Making the war into a NATO mission did allow Italy to provide bases that it would have otherwise withheld, and it permitted the administration to promote the absurd idea that the U.S. was no longer vital to continuing the war. Both of these are significant, but the intervention could have happened anyway. It is easy to imagine the three main intervening governments attacking Libya without being able to use NATO as an umbrella. That might have made things harder for the administration at home when it wanted to claim that the U.S. was not at war, but that is a different question. Such a war might be be having even less success than the one that is currently going on, but I imagine that it would still be happening. While appeals to NATO “credibility” have been an important part of war rhetoric in 1999 and again this year, it is obvious that most members of the alliance don’t really believe them this time (if anyone ever did). It is because they value the alliance for other reasons that the majority has not wished to create a larger rupture over some of the major allies’ abuse of the alliance.

A major reason why so few capable governments (e.g., Germany, Poland, Turkey) are participating directly in the bombing campaign is that they correctly see this as having nothing to do with the alliance’s mission. There’s no question that many of the newer alliance members cannot participate in Libya because they do not have the means, which is confirmation that they had no business being brought into the alliance. Many of the same members that are not involved in the Libyan war were among the first to offer mostly token forces to support the invasion and occupation of Iraq, but this was not really a sign of their belief in allied solidarity. That was an obsequious gesture of tribute from satellites to their great power patron. After the Iraq debacle and the drain of Afghanistan, there is naturally greater reluctance on the part of European allies to contribute to wars that have nothing to do with them.

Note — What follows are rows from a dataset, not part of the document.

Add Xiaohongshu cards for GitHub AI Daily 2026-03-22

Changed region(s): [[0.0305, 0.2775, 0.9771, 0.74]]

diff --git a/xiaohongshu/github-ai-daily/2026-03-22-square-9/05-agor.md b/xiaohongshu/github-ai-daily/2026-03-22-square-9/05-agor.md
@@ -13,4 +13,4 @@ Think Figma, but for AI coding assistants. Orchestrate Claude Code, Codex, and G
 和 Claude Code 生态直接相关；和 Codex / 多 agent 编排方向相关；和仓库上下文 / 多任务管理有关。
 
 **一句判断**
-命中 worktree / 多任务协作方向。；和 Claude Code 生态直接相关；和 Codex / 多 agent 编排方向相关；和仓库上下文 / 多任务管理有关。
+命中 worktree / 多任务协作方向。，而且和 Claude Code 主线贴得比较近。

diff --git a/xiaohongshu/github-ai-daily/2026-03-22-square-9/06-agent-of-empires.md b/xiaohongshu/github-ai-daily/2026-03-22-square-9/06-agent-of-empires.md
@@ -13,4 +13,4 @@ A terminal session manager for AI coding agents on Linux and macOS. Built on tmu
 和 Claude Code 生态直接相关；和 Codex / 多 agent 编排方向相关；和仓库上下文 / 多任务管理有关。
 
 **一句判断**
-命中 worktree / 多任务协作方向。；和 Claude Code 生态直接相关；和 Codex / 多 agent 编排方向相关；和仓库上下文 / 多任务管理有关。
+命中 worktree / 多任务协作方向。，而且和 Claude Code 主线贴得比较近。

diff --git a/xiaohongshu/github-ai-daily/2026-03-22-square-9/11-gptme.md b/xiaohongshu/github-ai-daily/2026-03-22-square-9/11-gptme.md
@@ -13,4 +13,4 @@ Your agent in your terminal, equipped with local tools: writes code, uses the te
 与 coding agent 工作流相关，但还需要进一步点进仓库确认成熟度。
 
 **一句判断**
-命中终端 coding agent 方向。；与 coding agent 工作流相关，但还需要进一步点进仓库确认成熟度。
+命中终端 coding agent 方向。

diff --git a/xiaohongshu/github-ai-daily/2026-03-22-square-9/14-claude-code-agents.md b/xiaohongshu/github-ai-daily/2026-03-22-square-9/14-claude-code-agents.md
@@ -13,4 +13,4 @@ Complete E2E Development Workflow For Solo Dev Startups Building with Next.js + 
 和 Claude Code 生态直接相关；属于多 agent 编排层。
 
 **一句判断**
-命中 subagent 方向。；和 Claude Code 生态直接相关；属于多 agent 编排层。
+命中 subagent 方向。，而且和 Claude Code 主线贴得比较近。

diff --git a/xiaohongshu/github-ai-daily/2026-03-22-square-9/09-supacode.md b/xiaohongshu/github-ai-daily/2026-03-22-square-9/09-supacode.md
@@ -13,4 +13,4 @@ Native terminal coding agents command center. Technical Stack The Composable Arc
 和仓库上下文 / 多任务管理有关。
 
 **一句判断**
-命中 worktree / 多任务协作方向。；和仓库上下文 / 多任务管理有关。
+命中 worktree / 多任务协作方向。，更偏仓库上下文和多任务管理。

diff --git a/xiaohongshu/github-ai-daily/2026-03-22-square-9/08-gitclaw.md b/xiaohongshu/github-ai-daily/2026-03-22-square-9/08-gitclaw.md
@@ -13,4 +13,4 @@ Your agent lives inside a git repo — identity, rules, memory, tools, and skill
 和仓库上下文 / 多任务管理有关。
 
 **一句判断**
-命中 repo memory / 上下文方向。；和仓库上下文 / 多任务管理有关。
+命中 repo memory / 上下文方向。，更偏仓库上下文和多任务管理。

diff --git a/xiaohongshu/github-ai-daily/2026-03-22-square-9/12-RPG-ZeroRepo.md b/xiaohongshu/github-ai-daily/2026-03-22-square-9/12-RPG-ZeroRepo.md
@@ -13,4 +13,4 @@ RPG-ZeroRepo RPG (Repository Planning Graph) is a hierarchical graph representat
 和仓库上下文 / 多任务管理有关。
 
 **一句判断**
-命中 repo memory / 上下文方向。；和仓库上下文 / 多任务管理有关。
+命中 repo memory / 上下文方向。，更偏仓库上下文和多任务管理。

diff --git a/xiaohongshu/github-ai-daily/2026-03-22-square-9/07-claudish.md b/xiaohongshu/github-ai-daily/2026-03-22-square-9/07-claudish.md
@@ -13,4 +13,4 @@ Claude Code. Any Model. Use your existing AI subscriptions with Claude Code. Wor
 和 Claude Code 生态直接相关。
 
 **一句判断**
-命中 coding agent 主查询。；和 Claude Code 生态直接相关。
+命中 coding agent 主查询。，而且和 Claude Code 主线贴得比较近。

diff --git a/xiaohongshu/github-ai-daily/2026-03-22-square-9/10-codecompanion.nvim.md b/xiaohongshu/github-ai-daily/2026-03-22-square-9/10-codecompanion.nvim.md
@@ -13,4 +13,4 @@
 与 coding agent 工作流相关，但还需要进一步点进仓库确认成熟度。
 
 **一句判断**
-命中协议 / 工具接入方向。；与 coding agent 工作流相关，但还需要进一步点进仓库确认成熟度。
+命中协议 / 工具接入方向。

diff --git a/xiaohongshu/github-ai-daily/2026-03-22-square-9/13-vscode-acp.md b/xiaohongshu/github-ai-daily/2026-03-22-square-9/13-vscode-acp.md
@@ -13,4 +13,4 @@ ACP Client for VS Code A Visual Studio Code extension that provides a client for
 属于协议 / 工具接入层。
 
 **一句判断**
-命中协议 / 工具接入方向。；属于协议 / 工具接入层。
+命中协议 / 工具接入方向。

Bandow is absolutely right that the alliance has no reason to exist, which is why its more aggressive members keep trying to find something for it to do. The alliance’s formal mission is an obsolete holdover from the Cold War, and the alliance is a relic of a time when western Europe feared Soviet power and the danger of a resurgent Germany. The Soviets are no more, and Germany is united and at peace with its neighbors. If anything, many Europeans seem to be worried that Germany has become too averse to using military force abroad. NATO was a massive success whose time has long since passed. It is the alliance’s inherent obsolescence that makes it fit to be dismantled. Perhaps if NATO did not exist, and a few of its members could not use it as political cover for their own wars, it would be slightly more difficult for those governments to take military action, but NATO is ultimately just the vehicle that interventionists have chosen to use rather than the reason why there are interventions. Oddly enough, it is the same governments that cannot or will not indulge in an unnecessary war in Libya that will fight most strenuously to preserve the relic of the alliance.